*Activity*. Produce a character-for-character copy of the data below.

Web page revision data:
________________________________________
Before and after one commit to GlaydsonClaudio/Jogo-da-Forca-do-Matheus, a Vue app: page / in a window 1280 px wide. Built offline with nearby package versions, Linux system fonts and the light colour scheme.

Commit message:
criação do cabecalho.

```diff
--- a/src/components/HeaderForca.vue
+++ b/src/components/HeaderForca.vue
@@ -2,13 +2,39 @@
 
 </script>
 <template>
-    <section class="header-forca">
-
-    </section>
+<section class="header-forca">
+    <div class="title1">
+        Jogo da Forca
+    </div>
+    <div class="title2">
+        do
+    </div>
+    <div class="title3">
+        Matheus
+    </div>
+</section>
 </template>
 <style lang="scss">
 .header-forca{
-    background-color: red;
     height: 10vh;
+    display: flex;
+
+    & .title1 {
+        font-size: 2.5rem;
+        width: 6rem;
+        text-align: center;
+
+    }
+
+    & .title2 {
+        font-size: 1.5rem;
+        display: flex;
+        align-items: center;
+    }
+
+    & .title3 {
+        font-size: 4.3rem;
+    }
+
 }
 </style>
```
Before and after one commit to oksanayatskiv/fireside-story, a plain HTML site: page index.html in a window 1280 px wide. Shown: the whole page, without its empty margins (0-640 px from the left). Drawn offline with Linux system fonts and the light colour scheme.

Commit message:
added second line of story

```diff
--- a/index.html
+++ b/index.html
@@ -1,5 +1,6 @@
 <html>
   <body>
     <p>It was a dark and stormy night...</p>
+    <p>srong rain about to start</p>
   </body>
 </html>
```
________________________________________
*Task solution*.
Before and after one commit to GlaydsonClaudio/Jogo-da-Forca-do-Matheus, a Vue app: page / in a window 1280 px wide. Built offline with nearby package versions, Linux system fonts and the light colour scheme.

Commit message:
criação do cabecalho.

```diff
--- a/src/components/HeaderForca.vue
+++ b/src/components/HeaderForca.vue
@@ -2,13 +2,39 @@
 
 </script>
 <template>
-    <section class="header-forca">
-
-    </section>
+<section class="header-forca">
+    <div class="title1">
+        Jogo da Forca
+    </div>
+    <div class="title2">
+        do
+    </div>
+    <div class="title3">
+        Matheus
+    </div>
+</section>
 </template>
 <style lang="scss">
 .header-forca{
-    background-color: red;
     height: 10vh;
+    display: flex;
+
+    & .title1 {
+        font-size: 2.5rem;
+        width: 6rem;
+        text-align: center;
+
+    }
+
+    & .title2 {
+        font-size: 1.5rem;
+        display: flex;
+        align-items: center;
+    }
+
+    & .title3 {
+        font-size: 4.3rem;
+    }
+
 }
 </style>
```
Before and after one commit to oksanayatskiv/fireside-story, a plain HTML site: page index.html in a window 1280 px wide. Shown: the whole page, without its empty margins (0-640 px from the left). Drawn offline with Linux system fonts and the light colour scheme.

Commit message:
added second line of story

```diff
--- a/index.html
+++ b/index.html
@@ -1,5 +1,6 @@
 <html>
   <body>
     <p>It was a dark and stormy night...</p>
+    <p>srong rain about to start</p>
   </body>
 </html>
```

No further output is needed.